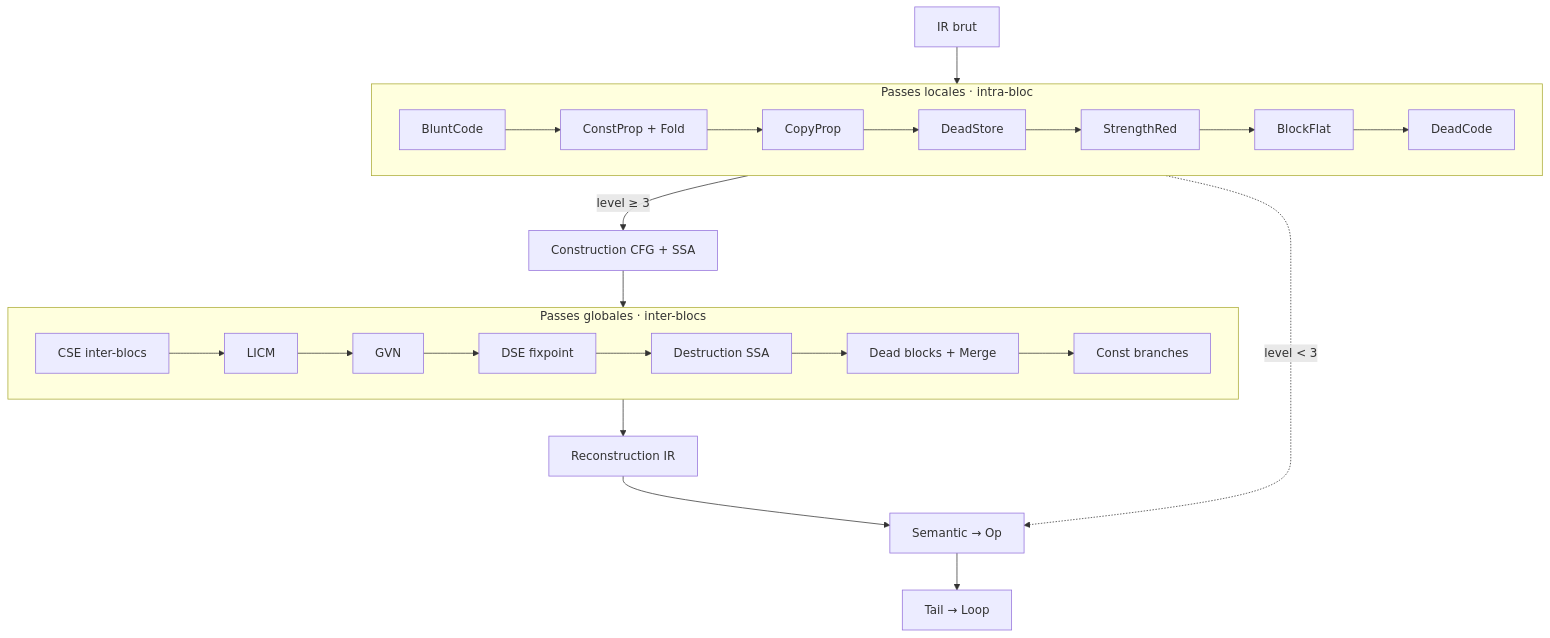
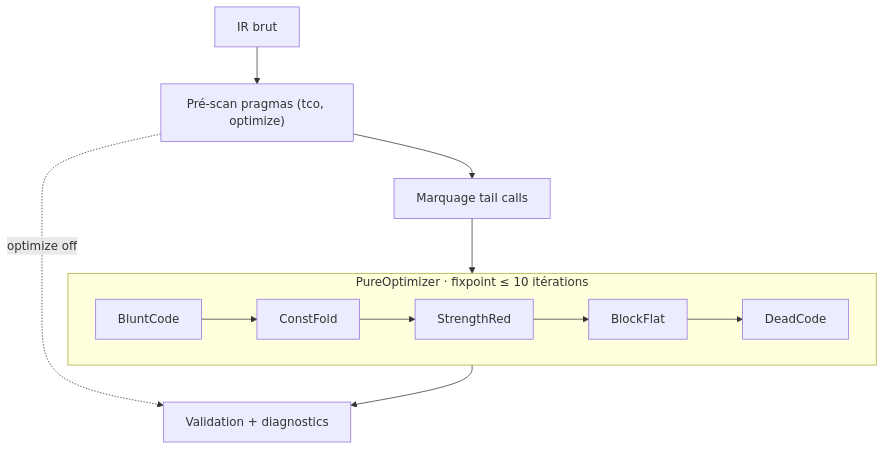
The diagram in docs/dev/OPTIMIZATIONS.md (aristofor/catnip), drawn with Mermaid before and after one commit. The commit also changed other lines of this file and 186 other files, not shown here.

````diff
--- a/docs/dev/OPTIMIZATIONS.md
+++ b/docs/dev/OPTIMIZATIONS.md
@@ -156,34 +140,18 @@
 ```mermaid
 flowchart TD
-    IR["IR brut"]
+    IR["IR brut"] --> SCAN["Pré-scan pragmas (tco, optimize)"]
+    SCAN --> TAIL["Marquage tail calls"]
 
-    subgraph LOCAL["Passes locales · intra-bloc"]
+    subgraph LOCAL["PureOptimizer · fixpoint ≤ 10 itérations"]
         B1["BluntCode"]
-        B2["ConstProp + Fold"]
-        B3["CopyProp"]
-        B4["DeadStore"]
-        B5["StrengthRed"]
-        B6["BlockFlat"]
-        B7["DeadCode"]
-        B1 --> B2 --> B3 --> B4 --> B5 --> B6 --> B7
+        B2["ConstFold"]
+        B3["StrengthRed"]
+        B4["BlockFlat"]
+        B5["DeadCode"]
+        B1 --> B2 --> B3 --> B4 --> B5
     end
 
-    subgraph GLOBAL["Passes globales · inter-blocs"]
-        G1["CSE inter-blocs"]
-        G2["LICM"]
-        G3["GVN"]
-        G4["DSE fixpoint"]
-        G5["Destruction SSA"]
-        G6["Dead blocks + Merge"]
-        G7["Const branches"]
-        G1 --> G2 --> G3 --> G4 --> G5 --> G6 --> G7
-    end
-
-    IR --> LOCAL
-    LOCAL -->|"level ≥ 3"| BUILD["Construction CFG + SSA"]
-    BUILD --> GLOBAL
-    GLOBAL --> RECON["Reconstruction IR"]
-    LOCAL -.->|"level < 3"| SEM
-    RECON --> SEM["Semantic → Op"]
-    SEM --> TAIL["Tail → Loop"]
+    TAIL --> LOCAL
+    SCAN -.->|"optimize off"| VALID
+    LOCAL --> VALID["Validation + diagnostics"]
 ```
````
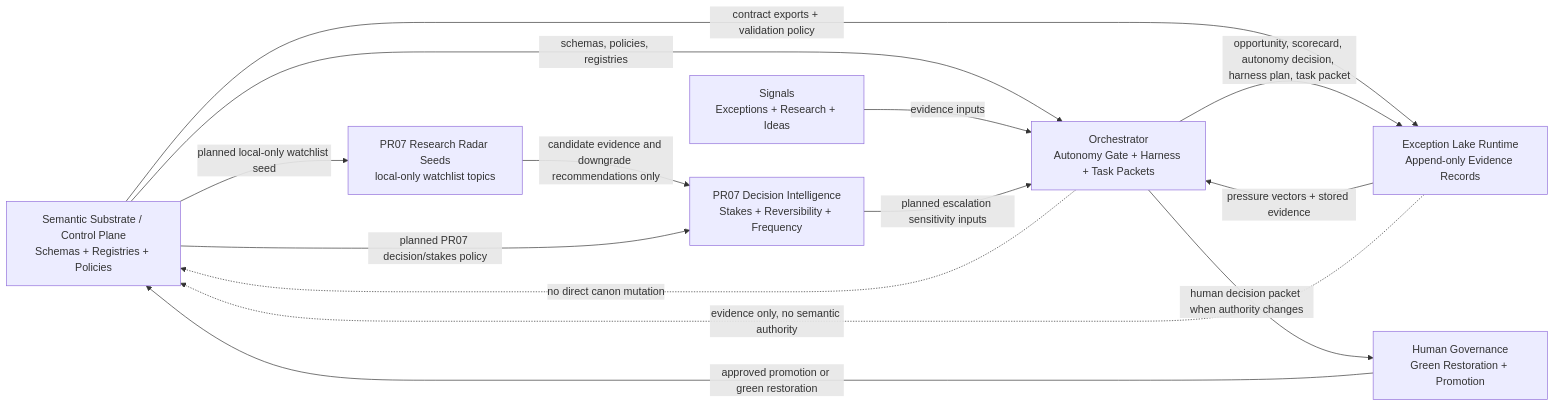
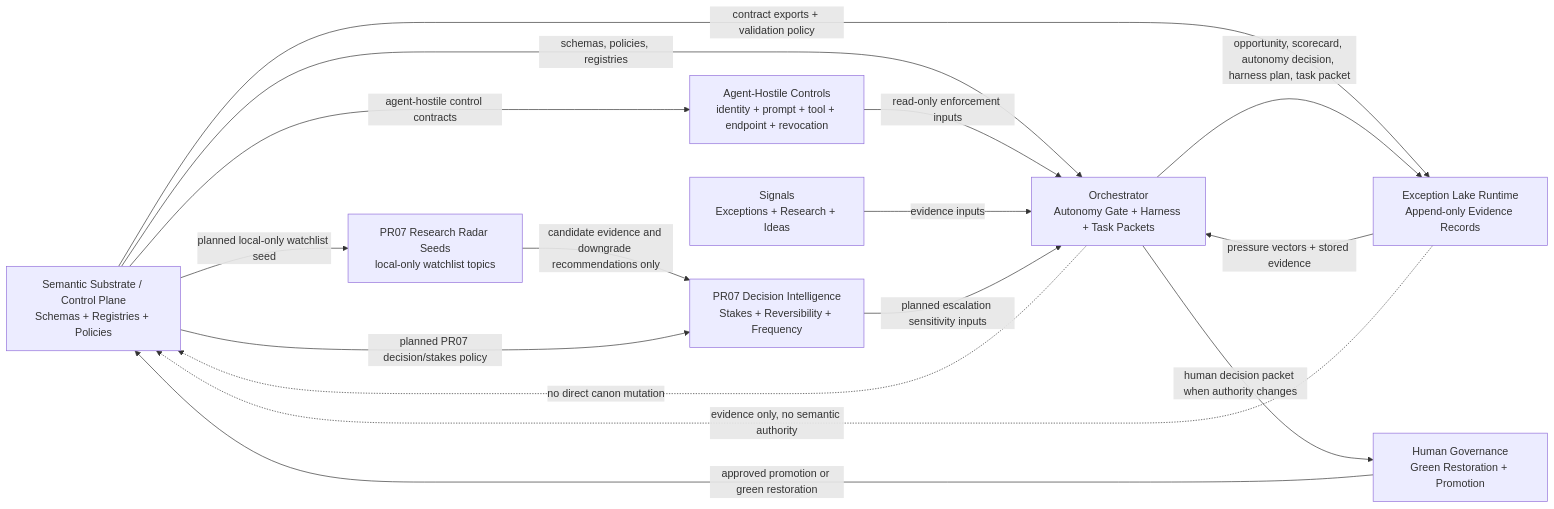
Before and after one commit to lowelltwong-alt/LawFirm-os-semantic-substrate: the first of 2 diagrams in DATA_FLOW_MAP.md, drawn with Mermaid. The commit also changed other lines of this file and 28 other files, not shown here.

Commit message:
Add agent-hostile control contracts

````diff
--- a/DATA_FLOW_MAP.md
+++ b/DATA_FLOW_MAP.md
@@ -42,25 +44,28 @@
 ```mermaid
 flowchart LR
     SS["Semantic Substrate / Control Plane\nSchemas + Registries + Policies"]
     OR["Orchestrator\nAutonomy Gate + Harness + Task Packets"]
     EL["Exception Lake Runtime\nAppend-only Evidence Records"]
     HUM["Human Governance\nGreen Restoration + Promotion"]
     SIG["Signals\nExceptions + Research + Ideas"]
     DEC["PR07 Decision Intelligence\nStakes + Reversibility + Frequency"]
     RR["PR07 Research Radar Seeds\nlocal-only watchlist topics"]
+    AHC["Agent-Hostile Controls\nidentity + prompt + tool + endpoint + revocation"]
 
     SS -->|"schemas, policies, registries"| OR
+    SS -->|"agent-hostile control contracts"| AHC
+    AHC -->|"read-only enforcement inputs"| OR
     SS -->|"contract exports + validation policy"| EL
     SIG -->|"evidence inputs"| OR
     SS -->|"planned local-only watchlist seed"| RR
     RR -->|"candidate evidence and downgrade recommendations only"| DEC
     SS -->|"planned PR07 decision/stakes policy"| DEC
     DEC -->|"planned escalation sensitivity inputs"| OR
     OR -->|"opportunity, scorecard, autonomy decision, harness plan, task packet"| EL
     EL -->|"pressure vectors + stored evidence"| OR
     OR -->|"human decision packet when authority changes"| HUM
     HUM -->|"approved promotion or green restoration"| SS
 
     OR -. "no direct canon mutation" .-> SS
     EL -. "evidence only, no semantic authority" .-> SS
 ```
````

※ ※ ※

Return each line of the preceding material in which "GLOBAL" can be found.

• **OUTPUT**:
-    subgraph GLOBAL["Passes globales · inter-blocs"]
-    BUILD --> GLOBAL
-    GLOBAL --> RECON["Reconstruction IR"]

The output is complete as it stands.